From UPSC perspective, the following things are important :
Prelims level : EU Taxonomy
Mains level : Not Much
Activists have been widely criticizing the EU’s sustainable finance taxonomy as a “greenwashing” exercise that puts the European Union’s climate change targets at risk.
What is the EU Taxonomy?
- The EU taxonomy is a complex system to classify which parts of the economy may be marketed as sustainable investments.
- It includes economic activities, as well as detailed environmental criteria that each economic activity must meet to earn a green label.
Why in news now?
- Rules for most sectors came into effect this year, covering investments including steel plants, electric cars and building renovations.
- The rules for gas and nuclear energy, however, have been long delayed amid intense lobbying from governments who disagree on whether the fuels help fight climate change.
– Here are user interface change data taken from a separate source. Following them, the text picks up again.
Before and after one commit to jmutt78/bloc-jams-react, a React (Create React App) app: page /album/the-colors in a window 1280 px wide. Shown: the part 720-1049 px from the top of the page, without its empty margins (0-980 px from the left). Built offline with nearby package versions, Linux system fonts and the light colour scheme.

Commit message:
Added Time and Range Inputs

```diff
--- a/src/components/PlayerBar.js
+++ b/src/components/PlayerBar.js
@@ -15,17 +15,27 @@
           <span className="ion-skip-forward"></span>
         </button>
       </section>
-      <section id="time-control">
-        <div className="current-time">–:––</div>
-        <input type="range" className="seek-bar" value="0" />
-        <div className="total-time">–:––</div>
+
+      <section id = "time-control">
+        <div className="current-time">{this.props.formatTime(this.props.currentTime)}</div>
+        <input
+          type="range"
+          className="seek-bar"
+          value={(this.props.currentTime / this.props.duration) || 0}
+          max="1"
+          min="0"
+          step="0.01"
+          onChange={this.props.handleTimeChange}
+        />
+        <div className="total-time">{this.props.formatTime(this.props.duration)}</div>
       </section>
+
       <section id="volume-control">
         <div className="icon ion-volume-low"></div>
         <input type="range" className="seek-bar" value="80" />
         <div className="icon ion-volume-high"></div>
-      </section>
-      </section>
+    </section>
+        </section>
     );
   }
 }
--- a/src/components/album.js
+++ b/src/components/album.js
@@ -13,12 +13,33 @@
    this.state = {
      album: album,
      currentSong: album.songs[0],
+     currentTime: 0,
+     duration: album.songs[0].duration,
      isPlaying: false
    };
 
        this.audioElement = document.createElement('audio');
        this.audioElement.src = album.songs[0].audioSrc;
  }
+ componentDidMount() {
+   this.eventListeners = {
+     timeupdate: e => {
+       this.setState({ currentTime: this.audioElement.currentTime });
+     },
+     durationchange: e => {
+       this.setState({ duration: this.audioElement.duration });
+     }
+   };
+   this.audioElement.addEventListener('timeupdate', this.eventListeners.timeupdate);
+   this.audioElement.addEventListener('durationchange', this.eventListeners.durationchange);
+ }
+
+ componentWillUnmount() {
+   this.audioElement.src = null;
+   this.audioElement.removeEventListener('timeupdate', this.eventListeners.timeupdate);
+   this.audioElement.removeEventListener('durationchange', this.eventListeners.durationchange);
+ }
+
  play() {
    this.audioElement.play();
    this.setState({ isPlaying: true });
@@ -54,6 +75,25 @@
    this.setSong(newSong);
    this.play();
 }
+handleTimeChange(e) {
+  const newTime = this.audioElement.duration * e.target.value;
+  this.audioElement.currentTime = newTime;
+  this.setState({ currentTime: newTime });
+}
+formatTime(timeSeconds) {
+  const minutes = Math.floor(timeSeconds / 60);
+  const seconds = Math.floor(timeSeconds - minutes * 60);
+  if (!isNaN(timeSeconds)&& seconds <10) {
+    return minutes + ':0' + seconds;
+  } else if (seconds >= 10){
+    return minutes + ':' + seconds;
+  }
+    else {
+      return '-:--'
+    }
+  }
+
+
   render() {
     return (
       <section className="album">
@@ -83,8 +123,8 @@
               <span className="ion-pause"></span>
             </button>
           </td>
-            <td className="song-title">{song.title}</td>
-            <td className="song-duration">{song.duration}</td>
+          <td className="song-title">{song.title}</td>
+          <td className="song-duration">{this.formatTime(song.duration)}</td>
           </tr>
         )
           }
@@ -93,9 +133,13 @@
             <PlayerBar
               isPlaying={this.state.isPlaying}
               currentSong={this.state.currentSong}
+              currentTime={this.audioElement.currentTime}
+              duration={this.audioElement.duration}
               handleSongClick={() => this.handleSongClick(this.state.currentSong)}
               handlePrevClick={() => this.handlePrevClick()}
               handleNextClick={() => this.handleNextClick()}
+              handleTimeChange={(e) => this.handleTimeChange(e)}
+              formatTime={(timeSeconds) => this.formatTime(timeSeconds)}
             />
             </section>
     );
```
What does it say about gas and nuclear energy?
- The European Parliament supported that proposal in a vote paving the way for it to become law and apply from 2023.
- Under the proposal, for a gas-fuelled power plant to be deemed green, it must emit no more than 270 grams of CO2 equivalent per kilowatt hour, or have average emissions of 550g CO2e/kW over 20 years.
- It must also commit to switch to low-carbon gases by 2035.
- Gas and nuclear power plants are classed as transitional activities.
What’s the taxonomy for?
- The taxonomy does not ban investments in activities not labelled “green”, but it limits which ones companies and investors can claim are climate-friendly.
- The EU’s goal to eliminate its net emissions by 2050 will require huge investments, much of it private funding.
- The rules also aim to stamp out green-washing, where organisations exaggerate their environmental credentials, among so-called eco-friendly investment products.
Who does it apply to?
- Providers of financial products – including pension providers – in the EU must disclose which investments comply with the taxonomy’s climate criteria.
- For each investment, fund or portfolio, they must disclose what share of underlying investments comply with the rules.
- Large companies and listed firms must also disclose what share of their turnover and capital expenditure complies.
- That means polluting companies can get recognition for making green investments.
- For example, if an oil company invested in a wind farm, it could label that expenditure as green.
What makes a “green” investment?
The rules classify three types of green investments.
- First, those that substantially contribute to green goals, for example, wind power farms.
- Second, those that enable other green activities, for example, facilities that can store renewable electricity or hydrogen.
- Third, transitional activities that cannot be made fully sustainable, but which have emissions below industry average and do not lock in polluting assets or crowd out greener alternatives.